W. Terry Varner
January 26, 2014

John 17 is one of the most remarkable chapter in the entire Bible. It is the longest of all of the Lord’s prayers. It was prayed after He observed the Passover and before He instituted the Lord’s Supper. Ahead of Him was the cross with all of its agony and shame.

This High Priestly prayer marks the end of our Lord’s earthly ministry and looks forward—beyond the cross and its subsequent events—to the greater work which now becomes the responsibility of His apostles and those who later believe [church/kingdom] on Him through their word (John 17:20-21).

John 17 is rightly called “The Lord’s Prayer” or “The High Priestly Prayer” because our Lord reveals His soul to God in the presence of His apostles. In John 17:1-5, He prays for Himself. With His farewell discourse ending with His claim, “I have overcome the world” (John 16:33), Jesus begins with petitions to God for Himself concerning the events to follow.

The Glory of the Cross (John 17:1). With His eyes lifted toward heaven, He addresses God simply as, “Father.” He glories positively in “the hour is come.” This was a phrase echoed in John 12:23, 27; 13:1; and 16:32. The phrase is set in contrast with the negative phrase, “mine hour is not yet come” (John 2:4; 7:6, 8, 30; 8:20; 12:23, and 13:31). The negative phrase refers to His preparatory work; i.e. ministry. The positive phrase refers to the finality of His mission. The “hour” is the supreme hour in the history of the world and refers to the group of events culminating in His death, burial, resurrection, ascension, and coronation. The “Hour” represents a number of important biblical facts:

(1) The “Hour” of fulfillment of Old Testament prophecy (Matt. 5:17-18; Luke 24:25-27). (2) The “Hour” when the true Passover would be sacrificed (1 Cor. 5:7; Heb. 9:26; Rev. 12:11). (3) The “Hour” of His dying to take away the sins of the world (John 1:29, 36). (4) The “Hour” of His overcoming and defeating the prince of the world, the devil (John 16:11; Heb. 2:14). (5) The “Hour” when the Old Covenant would end (Eph. 2:11-22; Col. 2:14; Zech. 11:10-13; Amos 8:1-2, 9). (6) The “Hour” of His ushering in the New Covenant (Jer. 31:31-33; Heb. 8:6-13; 10:9). (7) The “Hour” of His conquering death and hades (Matt. 16:18; Rev. 1:18; 1 Cor. 15:55). (8) The “Hour” of His coming coronation (Dan. 7:13-14; Acts 2:32-36).

The Glory of His Authority (John 17:2). Jesus had been given “power of all flesh.” This suggests two vital thoughts: (1) His “power” was God-given and (2) His “power” is over all men; i.e. all men are subject or amenable to the authority of Jesus (Cf. Matt. 28:18-20; Mark 16:15-16).

The cross, which was yet to come and by which He would be glorified, was not considered a defeat but a victory.
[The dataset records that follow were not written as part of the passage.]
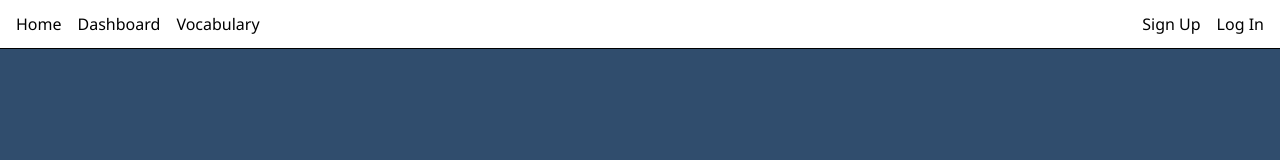
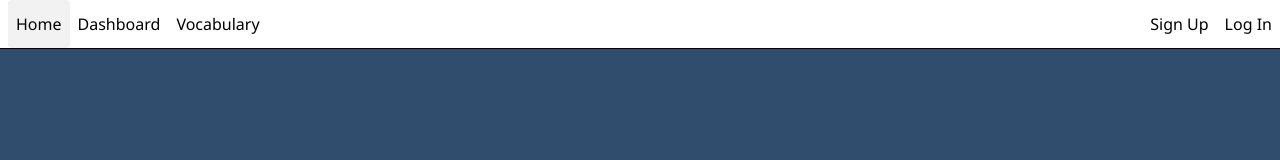
Before and after one commit to Juggle6/Langlearn, a Next.js app: page / in a window 1280 px wide. Shown: the top 160 px of the page. Built offline with nearby package versions, Linux system fonts and the light colour scheme; no server answers.

Commit message:
Gray background color on active tab

```diff
--- a/components/header.js
+++ b/components/header.js
@@ -2,6 +2,16 @@ import utilStyles from '@/styles/utils.module.css';
 import styles from '@/styles/header.module.css';
 import Link from 'next/link';
 import {useSession} from 'next-auth/react';
+import { useRouter } from 'next/router';
+
+function NavLink({ href, children }) {
+  const router = useRouter();
+  const isActive = router.pathname === href;
+
+  return (
+    <Link href={href} className={`${utilStyles.navBarLink} ${isActive ? styles.active : ''}`}>{children}</Link>
+  );
+}
 
 export default function Header() {
   const {data: session} = useSession();
@@ -9,13 +19,13 @@ export default function Header() {
   return (
     <header className={styles.header}>
       <nav className={styles.headerGroup}>
-        <Link href="/" className={utilStyles.navBarLink}>Home</Link>
-        <Link href="/dashboard" className={utilStyles.navBarLink}>Dashboard</Link>
-        <Link href="/vocabulary" className={utilStyles.navBarLink}>Vocabulary</Link>
+        <NavLink href="/">Home</NavLink>
+        <NavLink href="/dashboard">Dashboard</NavLink>
+        <NavLink href="/vocabulary">Vocabulary</NavLink>
       </nav>
       <div className={styles.headerGroup}>
         {session
-          ? <Link href="/profile">{session.username}</Link>
+          ? <NavLink href="/profile">{session.username}</NavLink>
           : (
             <>
               <Link href="/sign-up" className={utilStyles.navBarLink}>Sign Up</Link>
--- a/styles/header.module.css
+++ b/styles/header.module.css
@@ -11,16 +11,25 @@
 
 .headerGroup {
   display: flex;
-  gap: 1rem;
-  margin: 0 1rem;
+  margin-left: 0.5rem;
 }
 
 .headerGroup > a {
   color: black;
   text-decoration: none;
+  padding-top: 13px;
+  padding-bottom: 13px;
+  padding-right: 0.5rem;
+  padding-left: 0.5rem;
+  border-radius: 3px;
 }
 
 .headerGroup > a:hover {
   cursor: pointer;
   filter: opacity(80%);
+  background-color: #f2f2f2;
 }
+
+.active {
+  background-color: #f2f2f2;
+}
```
It was important that He die so “that He should give eternal life” to man.

The Glory of Eternal Life (John 17:3). His prayer shows the fundamental purpose of eternal life, “that they might know the only true God and Jesus Christ, whom You nave sent.” Both the Father and the Son are objects of the knowledge that leads to eternal life.

Inherent in the word “know” is the idea of “believing” in Him or “obeying” Him, as mental assent alone is not sufficient to have the “hope of eternal life” (Titus 1:2).

The Glory of Exaltation (John 17:4-5). John 17:4 refers to what He already did in His earthly ministry. John 17:5 refers to that which is yet to be faithfully accomplished. He asks that His former glory, enjoyed with the Father in His pre-existent state be restored.